How is the average organization doing? Not very well according to a number of recent books and reports. A few indicators provide quite a gloomy picture:
Return on assets and invested capitals dropped to 25% of its value in 1965 in the entire US market (see The Shift Index by John Hagel)
Firms are dying faster and faster with the average lifespan of companies listed in the S&P 500 index gone from 67 years in the 1920s to 15 years today (see Creative Disruption by Richard Foster)
Employee engagement ratio, a high level indicator of an organization’s health proved to affect performance outcomes, does not exceed on average 20%-30% (see Employee Engagement, Gallup or The Engagement Gap, Towers Perrin)
In one of the most enjoyable keynotes of the Social Business Forum 2012, Steve Denning (Author of Radical Management and Independent Management Consultant) explained why this is happening and especially what leaders should do to reverse the worrying trends. In this Social Business Thought Leaders series, we asked Steve to collapse some key suggestions in a 2 minutes video that we strongly recommend.

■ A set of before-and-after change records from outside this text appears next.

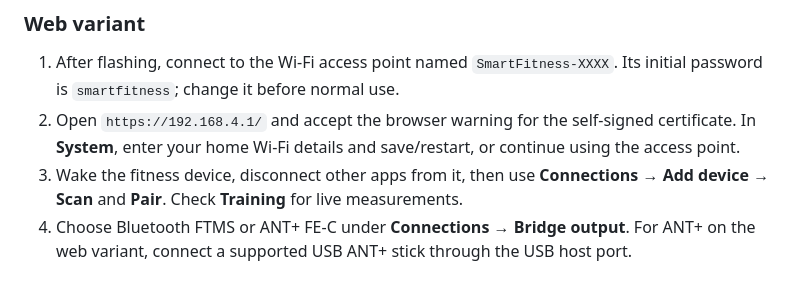
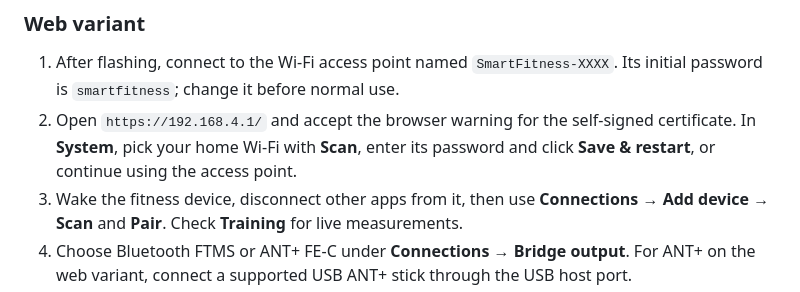
Before and after one commit to hubwerk/smartfitness-bridge, a Markdown page: README.md, the part around the change. GitHub-like rendering.

```diff
--- a/README.md
+++ b/README.md
@@ -38,8 +38,8 @@ the board's 16 MB flash layout; do not select a different partition scheme.
 1. After flashing, connect to the Wi-Fi access point named `SmartFitness-XXXX`.
    Its initial password is `smartfitness`; change it before normal use.
 2. Open `https://192.168.4.1/` and accept the browser warning for the
-   self-signed certificate. In **System**, enter your home Wi-Fi details and
-   save/restart, or continue using the access point.
+   self-signed certificate. In **System**, pick your home Wi-Fi with **Scan**,
+   enter its password and click **Save & restart**, or continue using the access point.
 3. Wake the fitness device, disconnect other apps from it, then use
    **Connections → Add device → Scan** and **Pair**. Check **Training** for
    live measurements.
```
Also changed, not shown: docs/developer-guide.md (+1 -1 lines), docs/hmi/web/05-debug-desktop.png, docs/hmi/web/05-debug-mobile.png, docs/hmi/web/system-desktop.png, docs/hmi/web/system-mobile.png, 2 other files.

Steve discusses traditional management - that set of principles and practices born in the early 20th century and largely inspired by thinkers such as Frederick Taylor and Henry Ford - as the main responsible for the declining performance of modern organizations. While so many things have changed in the last 100 or so years, most companies are in fact still primarily focused on maximizing profits and efficiency, cutting costs, coordinating individuals top-down through command and control. The issue is, in a knowledge intensive, customer centred, turbulent market like the one we are experiencing, similar concepts are not just alienating employees' passion but also destroying the last source of competitive differentiation left: creativity and the innovative potential.
According to Steve Denning, in a phase change from old industrial to a creative, collaborative, knowledge economy, the answer is hidden in a whole new business ecosystem that puts the individual (both the employee and the customer) at the center of the organization. He calls this new paradigm Radical Management and in the video interview he articulates the huge challenges and amazing rewards our enterprises are facing during this inevitable transition.